Logitech Wireless Touch Keyboard K400 Plus with Built-In Touchpad for Internet-Connected TVs
The Logitech Wireless Touch Keyboard K400 Plus won’t change your life, but it is a handy little device for two kinds of people: those with smart TVs and those building a PC-driven media center. For the latter, it will be an inexpensive keyboard option, but for the former, it may just be a huge timesaver. The Achilles heel of the smart TV setup is text entry: Even on remotes that have a dedicated keyboard, it’s a royal, clunky pain to type. The K400 Plus makes it a breeze—plus it’s small enough and cheap enough to be worthwhile as a single-function tool sitting by the couch. —M.D.

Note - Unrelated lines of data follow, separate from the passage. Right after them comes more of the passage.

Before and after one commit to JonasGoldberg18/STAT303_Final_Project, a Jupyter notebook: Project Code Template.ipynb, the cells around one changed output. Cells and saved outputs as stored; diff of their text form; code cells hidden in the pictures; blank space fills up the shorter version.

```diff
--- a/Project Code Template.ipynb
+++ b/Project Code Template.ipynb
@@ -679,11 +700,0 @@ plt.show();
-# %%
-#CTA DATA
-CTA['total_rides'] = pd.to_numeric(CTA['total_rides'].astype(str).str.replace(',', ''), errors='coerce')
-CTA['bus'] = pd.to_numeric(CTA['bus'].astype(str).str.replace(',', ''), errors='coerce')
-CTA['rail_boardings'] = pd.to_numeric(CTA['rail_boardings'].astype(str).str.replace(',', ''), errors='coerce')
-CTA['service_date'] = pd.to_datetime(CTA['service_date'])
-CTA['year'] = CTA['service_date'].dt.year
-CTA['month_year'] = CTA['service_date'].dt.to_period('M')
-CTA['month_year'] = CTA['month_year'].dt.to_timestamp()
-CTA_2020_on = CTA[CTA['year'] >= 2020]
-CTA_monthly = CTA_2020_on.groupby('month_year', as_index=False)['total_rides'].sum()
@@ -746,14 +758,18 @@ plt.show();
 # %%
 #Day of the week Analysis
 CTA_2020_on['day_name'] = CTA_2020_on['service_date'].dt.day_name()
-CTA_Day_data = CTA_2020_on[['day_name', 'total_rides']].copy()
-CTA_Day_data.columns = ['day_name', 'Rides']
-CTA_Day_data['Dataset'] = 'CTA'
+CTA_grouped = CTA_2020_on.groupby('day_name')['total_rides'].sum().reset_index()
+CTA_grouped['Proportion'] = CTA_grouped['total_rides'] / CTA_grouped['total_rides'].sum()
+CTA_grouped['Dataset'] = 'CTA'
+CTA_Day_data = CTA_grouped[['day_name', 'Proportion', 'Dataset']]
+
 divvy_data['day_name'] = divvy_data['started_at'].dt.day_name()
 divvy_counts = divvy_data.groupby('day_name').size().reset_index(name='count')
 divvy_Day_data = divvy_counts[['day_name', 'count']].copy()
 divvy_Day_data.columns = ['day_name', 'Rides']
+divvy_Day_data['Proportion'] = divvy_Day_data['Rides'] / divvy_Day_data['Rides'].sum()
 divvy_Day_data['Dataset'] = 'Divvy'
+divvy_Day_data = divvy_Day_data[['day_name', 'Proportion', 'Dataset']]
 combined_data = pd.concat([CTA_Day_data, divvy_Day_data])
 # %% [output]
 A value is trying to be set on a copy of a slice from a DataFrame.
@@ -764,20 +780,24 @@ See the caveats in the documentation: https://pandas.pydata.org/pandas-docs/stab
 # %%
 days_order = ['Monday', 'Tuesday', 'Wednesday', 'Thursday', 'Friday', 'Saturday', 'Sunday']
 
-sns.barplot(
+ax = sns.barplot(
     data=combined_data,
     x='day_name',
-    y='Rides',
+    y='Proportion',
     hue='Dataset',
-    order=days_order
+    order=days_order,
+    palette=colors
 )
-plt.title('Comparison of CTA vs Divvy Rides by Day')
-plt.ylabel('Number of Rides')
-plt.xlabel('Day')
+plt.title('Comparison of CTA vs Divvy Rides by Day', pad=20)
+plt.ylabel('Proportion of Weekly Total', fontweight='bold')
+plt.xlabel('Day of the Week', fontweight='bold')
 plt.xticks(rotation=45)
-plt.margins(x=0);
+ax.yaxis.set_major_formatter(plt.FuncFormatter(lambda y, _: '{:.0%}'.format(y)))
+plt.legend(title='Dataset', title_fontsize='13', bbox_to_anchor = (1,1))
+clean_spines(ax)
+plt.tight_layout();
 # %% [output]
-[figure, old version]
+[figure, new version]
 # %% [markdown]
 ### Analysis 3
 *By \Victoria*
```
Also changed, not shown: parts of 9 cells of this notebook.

Logitech Harmony Elite Remote Control
It seems a bit silly that a remote control, of all things, would cause a reviewer to swoon, but the Logitech Harmony Elite is capable of such a feat. Universal remotes have been around for decades, of course, but Logitech remotes are something different altogether: They are so brilliant at stringing together actions and commands, you can change an entire environment with the click of a button. Want to watch a movie? You can customize the one-touch action to turn off the lights, turn on the TV, turn on the surround sound, select Blu-ray input, set to cinema mode, turn on the Blu-ray player, and start the disc—all with a single button. Cocktail party? Dim the lights, turn off the TV, play the Miles Davis station on Pandora at half volume. Sports lover just waking up? How about all the lights at full brightness, and turn on the TV to ESPN SportsCenter—all with a single button.

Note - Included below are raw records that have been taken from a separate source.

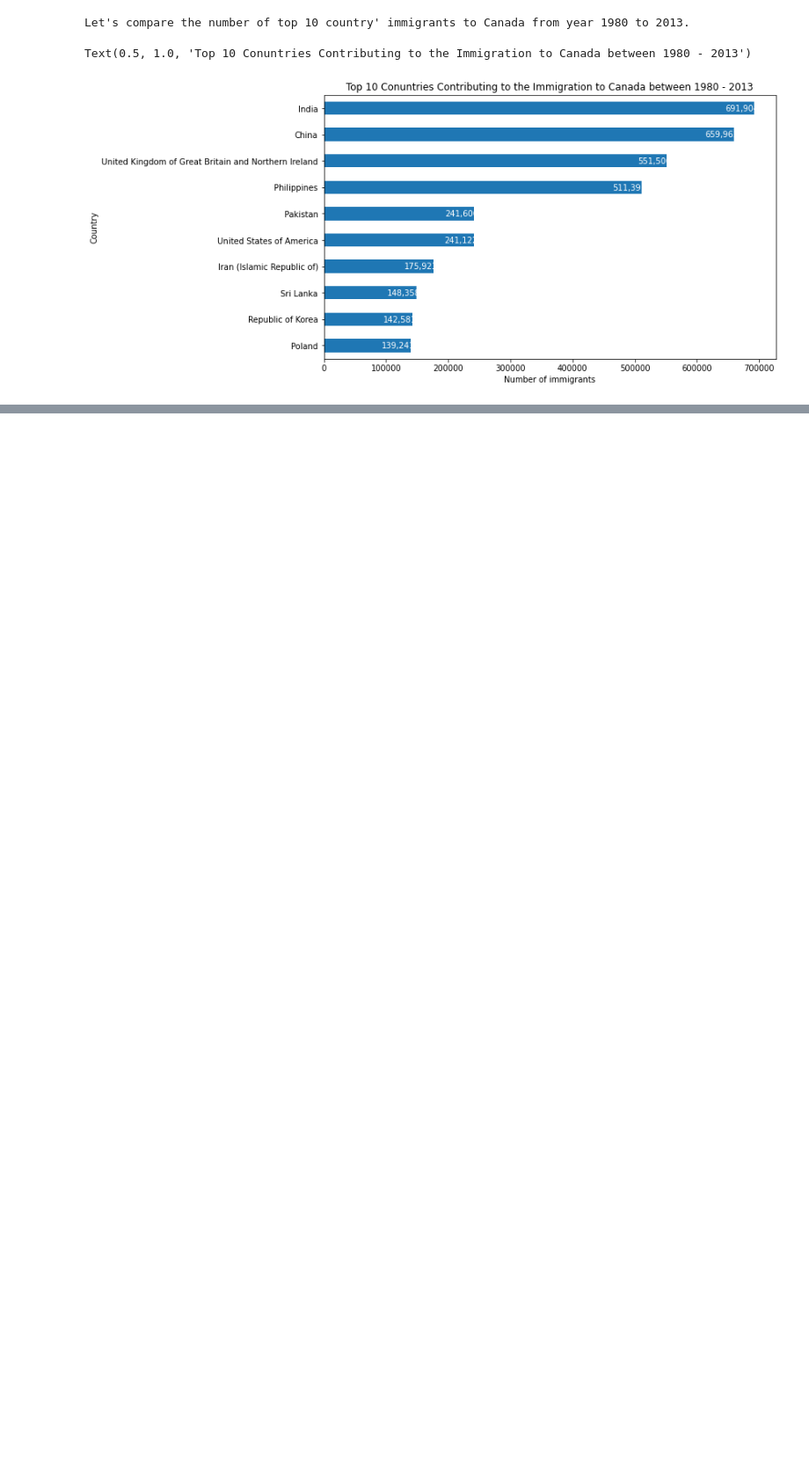
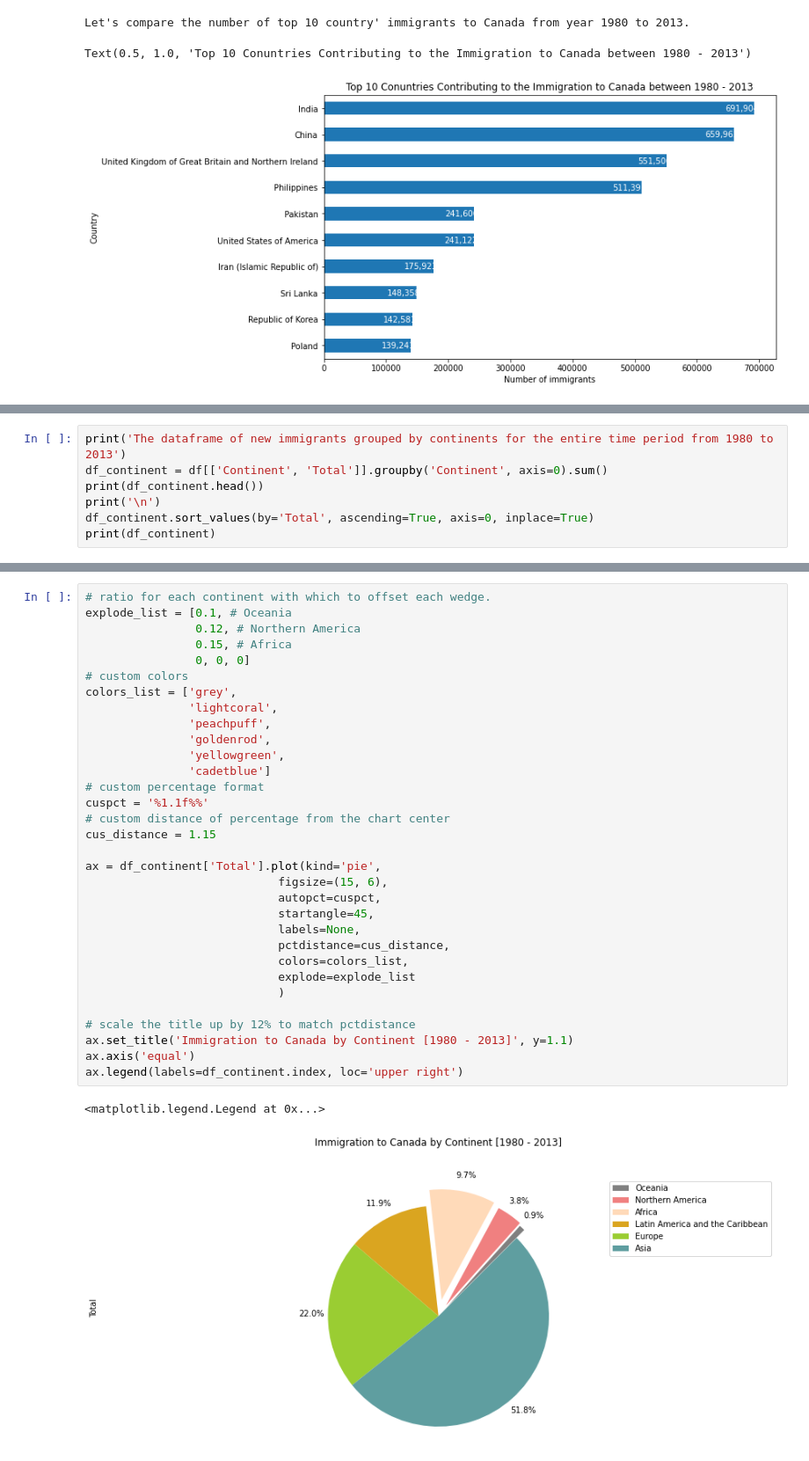
Before and after one commit to harveyvn/Data-Visualization-with-Python, a Jupyter notebook: Exploring_Datasets_on_Immigration_to_Canada.ipynb, the cells around one changed output, grey strips where cells are left out. Shown at 88% size. Saved outputs shown, nothing was run; the diff lists cells and outputs as text; blank space fills up the shorter version.

```diff
--- a/Exploring_Datasets_on_Immigration_to_Canada.ipynb
+++ b/Exploring_Datasets_on_Immigration_to_Canada.ipynb
@@ -552,0 +555,7 @@ Text(0.5, 1.0, 'Top 10 Conuntries Contributing to the Immigration to Canada betw
+# %%
+print('The dataframe of new immigrants grouped by continents for the entire time period from 1980 to 2013')
+df_continent = df[['Continent', 'Total']].groupby('Continent', axis=0).sum()
+print(df_continent.head())
+print('\n')
+df_continent.sort_values(by='Total', ascending=True, axis=0, inplace=True)
+print(df_continent)
@@ -552,0 +581,35 @@ Text(0.5, 1.0, 'Top 10 Conuntries Contributing to the Immigration to Canada betw
+# %%
+# ratio for each continent with which to offset each wedge.
+explode_list = [0.1, # Oceania
+                0.12, # Northern America
+                0.15, # Africa
+                0, 0, 0]
+# custom colors
+colors_list = ['grey',
+               'lightcoral',
+               'peachpuff',
+               'goldenrod',
+               'yellowgreen',
+               'cadetblue']
+# custom percentage format
+cuspct = '%1.1f%%'
+# custom distance of percentage from the chart center
+cus_distance = 1.15
+
+ax = df_continent['Total'].plot(kind='pie',
+                            figsize=(15, 6),
+                            autopct=cuspct,
+                            startangle=45,
+                            labels=None,
+                            pctdistance=cus_distance,
+                            colors=colors_list,
+                            explode=explode_list
+                            )
+
+# scale the title up by 12% to match pctdistance
+ax.set_title('Immigration to Canada by Continent [1980 - 2013]', y=1.1)
+ax.axis('equal')
+ax.legend(labels=df_continent.index, loc='upper right')
+# %% [output]
+<matplotlib.legend.Legend at 0x...>
+[figure, added]
```
Also changed, not shown: parts of 10 cells of this notebook.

The touchscreen is the most luxurious selection available on the market, and the number of devices once can control is ludicrous, with the number of programmable actions literally endless. Other than including a smart popcorn popper to automatically switch on when you start a movie (which, hey, BUSINESS IDEA SOMEONE!), it’s hard to imagine anything more you’d want out of a remote control. If you don’t mind paying a premium, the Harmony Elite is certainly the Jaguar of its kind. —M.D.
Firefly Serenity Plush
Haven’t you always wanted your very own 18-inch plush spaceship to hug when you run into a pack of Wei Shian Dohn Woo, or when you’re riding in something with a Capissen 38 engine? I mean, anyone can have a stuffed Dire Wolf or Stitch, but if you want a really shiny cuddly buddy, what’s better than your very own Firefly class transport ship? —M.R.